SAFELY COLLECTING HOUSEHOLD WASTE IN THE AGE OF COVID-19
Safely collecting household waste in the age of COVID-19
Cities and regions across Europe face many challenges in collecting
household waste while limiting the spread of the coronavirus. To
contribute to tackling this issue, CEMR held an online meeting on
April 2 with our members to discuss their experiences and the measures
taken to ensure continuity of service and the safety of waste personnel.
While the situation varies in different European countries according to local conditions and national regulation, a few recurring trends and lessons can be observed.
Rising demand, loss of staff
On the one hand, there are staff shortages in several countries due to waste workers falling sick or being quarantined. On the other, there is an increase in the need for their services. There has been a significant rise in household waste, including food and other organic waste, due to citizens staying at home.
There has also been a tremendous increase in bulky waste as residents clear out their homes, leading to the shutdown of local recycling centres to ensure social distancing and in an increase in unauthorised dumping.

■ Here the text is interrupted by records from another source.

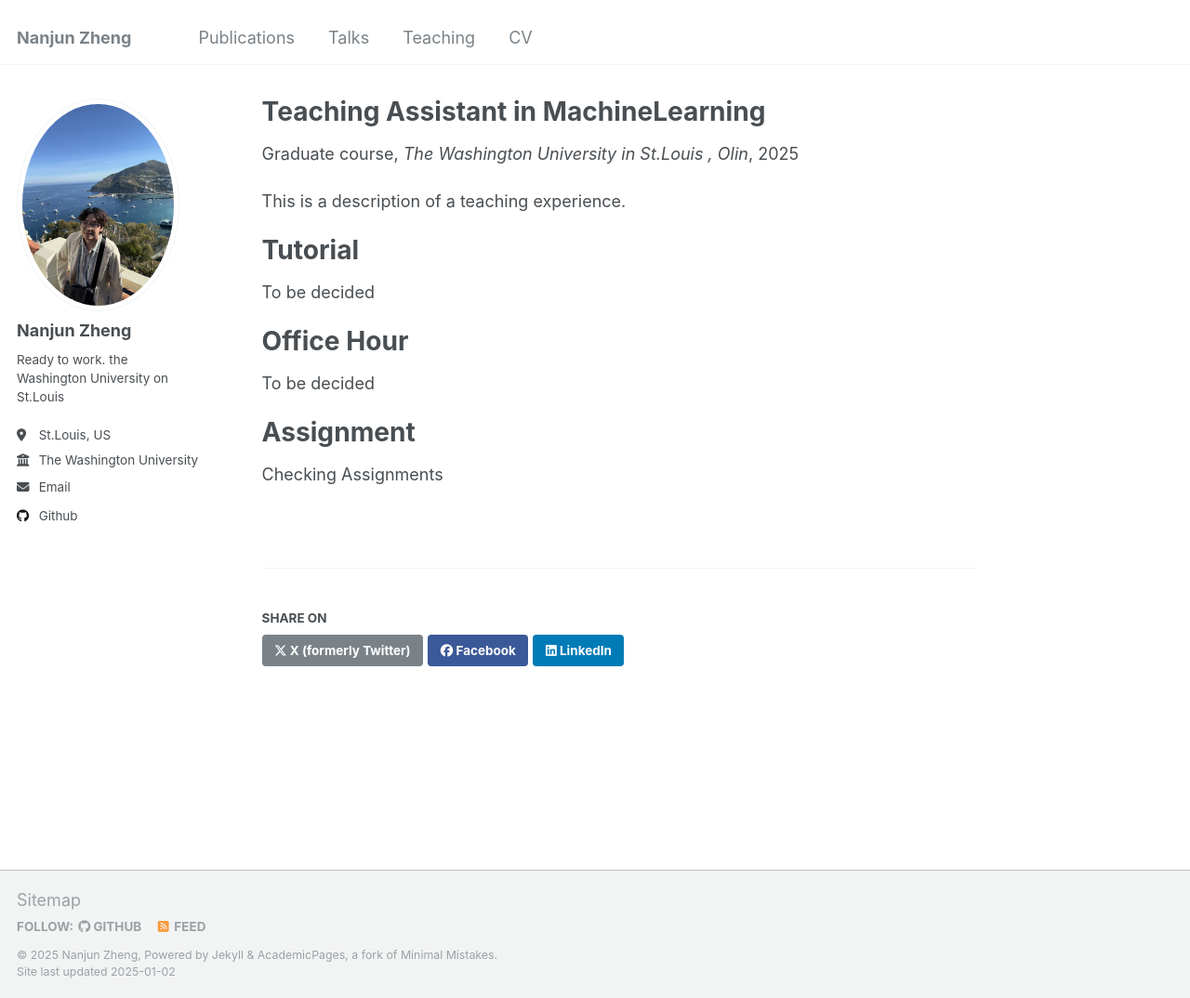
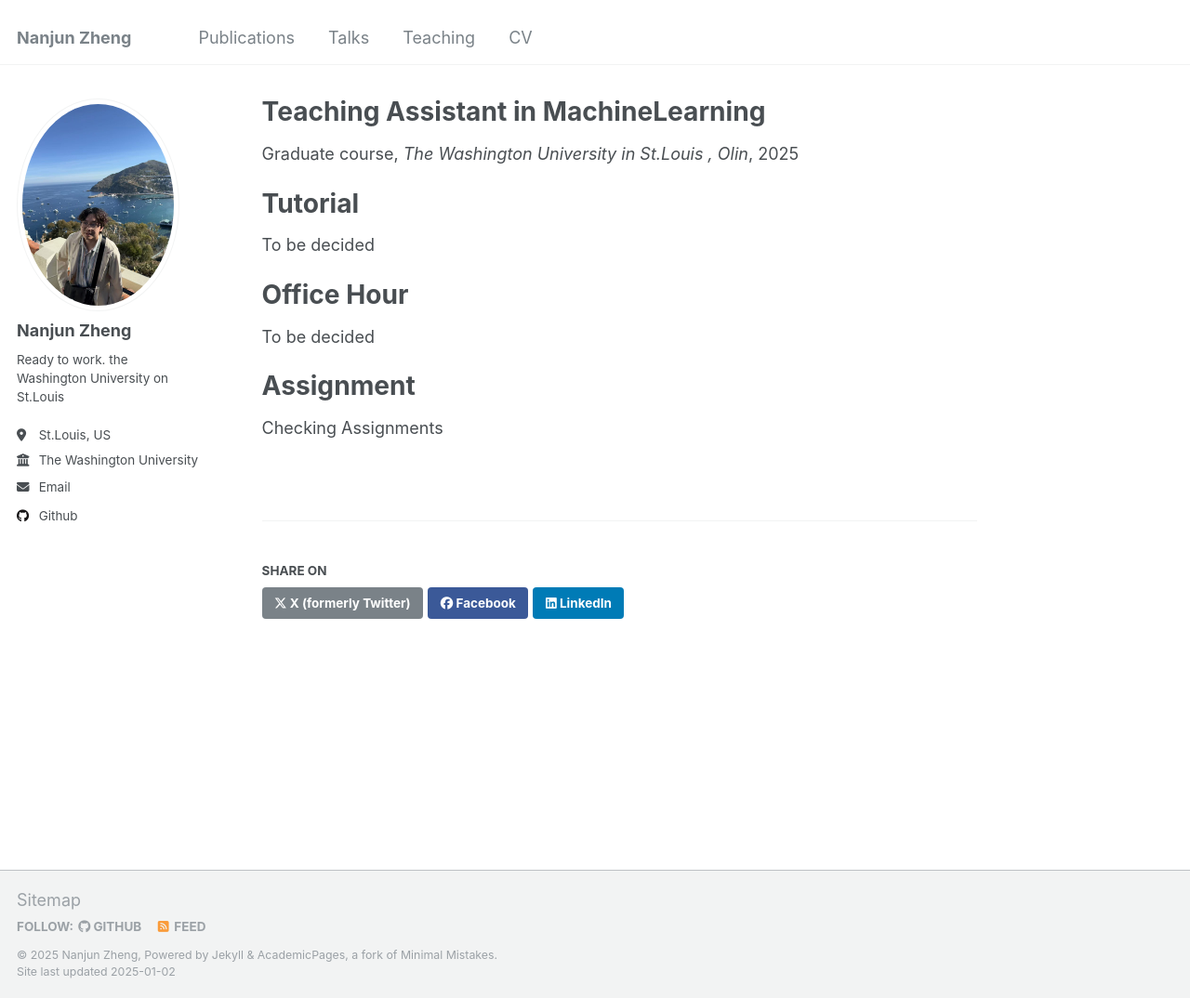
Before and after one commit to J4mes7mi/J4mes7mi.github.io, a Jekyll site: the page built from _teaching/2014-spring-teaching-1.md, in a window 1280 px wide and 1074 px high. Shown: the whole window at 93% size. Built offline with Jekyll 4.4.1, drawn with Linux system fonts in a browser that asks for light colours.

Commit message:
Update 2014-spring-teaching-1.md

```diff
--- a/_teaching/2014-spring-teaching-1.md
+++ b/_teaching/2014-spring-teaching-1.md
@@ -8,7 +8,6 @@ date: 2025-01-01
 location: "St.Louis, US"
 ---
 
-This is a description of a teaching experience.
 
 Tutorial
 ======
```
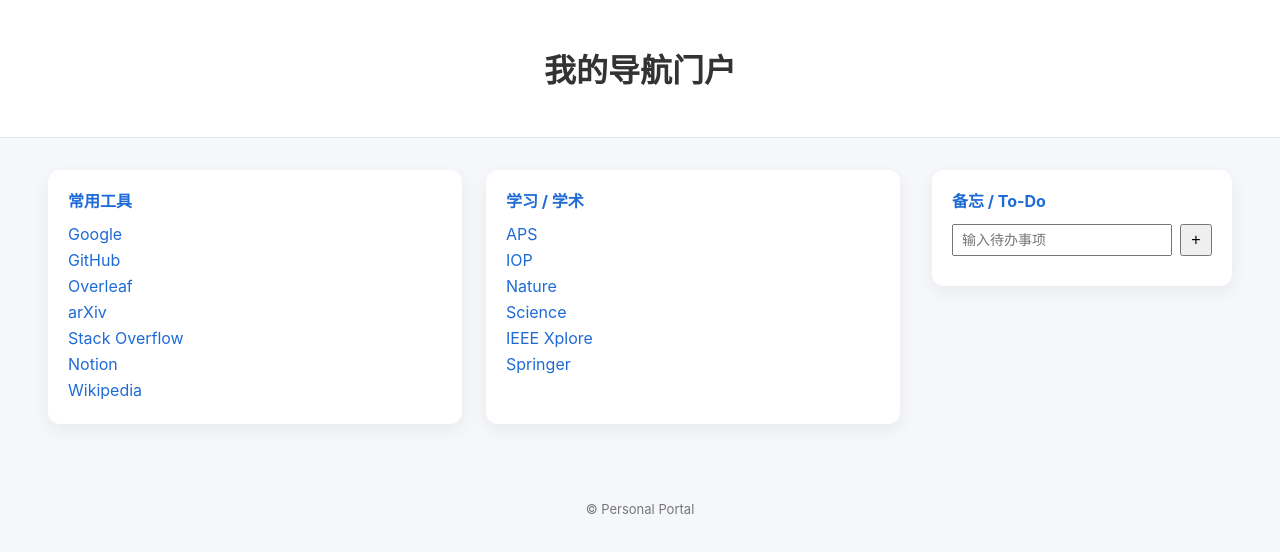
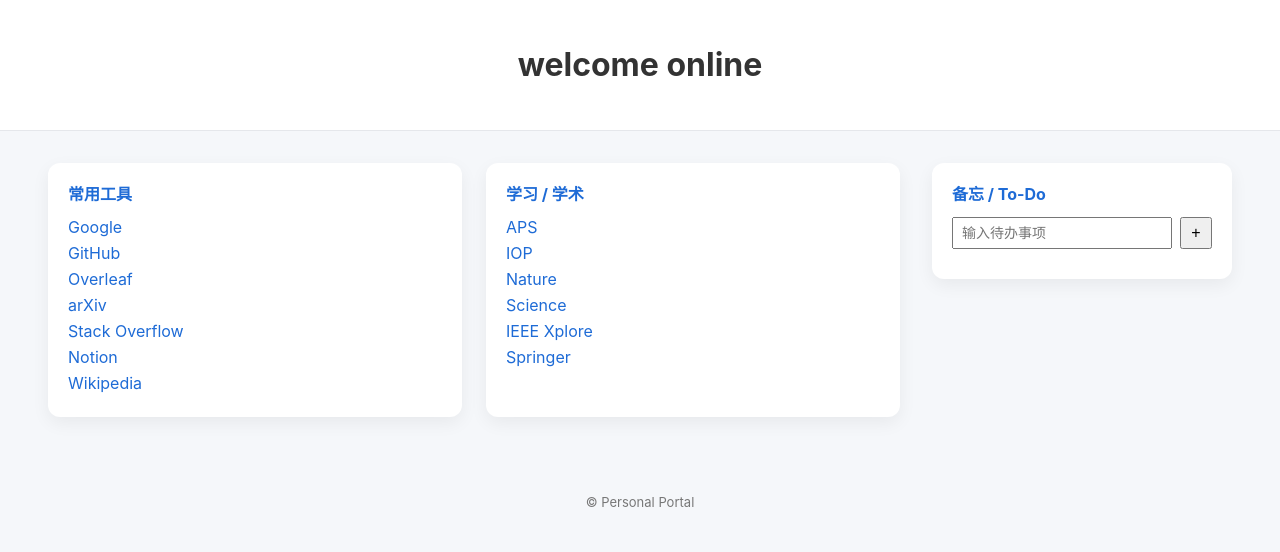
Before and after one commit to rickb4ang-gy/my-booksmark, a plain HTML site: page index.html in a window 1280 px wide. Drawn offline with Linux system fonts and the light colour scheme.

Commit message:
Update index.html

```diff
--- a/index.html
+++ b/index.html
@@ -9,7 +9,7 @@
 <body>
 
 <header class="site-header">
-  <h1>我的导航门户</h1>
+  <h1>welcome online</h1>
 </header>
 
 <div class="content">
```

In some countries, such as Austria and Estonia, some local private waste managers have stopped their activities at very short notice because of the outbreak and local governments had to quickly implement solutions to ensure continuity of service.
The recycling chain is facing challenges for some waste streams. For textile or metals for example, collection is running as usual, but the stores and factories which would normally buy these materials are often closed. What’s more, the paper waste stream is thinning due to stores no longer throwing away paper and cardboard. Factories recycling to produce toilet paper or tissues are concerned about shortages.
In the majority of countries, dedicated task forces have been created to assess the situation in real time and prepare contingency plans. National governments are providing guidelines and recommendations for local authorities. Waste services are considered everywhere to be a key public service for the health of citizens and are still running.
Several measures have been taken to adapt to the rise in waste and reduction in waste personnel. Local governments are sometimes joining forces with other public institutions and with private companies to maintain waste collection. In Spain for instance, civil protection units and even military emergency units are ensuring collection where necessary. In Germany, the managers of commercial waste, who otherwise have no customers due to store and restaurant closures, are assisting public waste managers.
Many cities are prioritising waste streams. Food, organic, residual and medical waste are typically given priority. The collection of other streams, such as packaging and paper, can be reduced if necessary.
In Spain, Italy and Germany, new protocols have been put in place to manage waste from quarantined individuals. These people no longer sort their own waste but put everything in one bag. Waste workers are to be equipped with masks and individual protection, although this can be difficult to achieve given the current shortages. In Germany, waste personnel will soon be tested to check if they have been infected.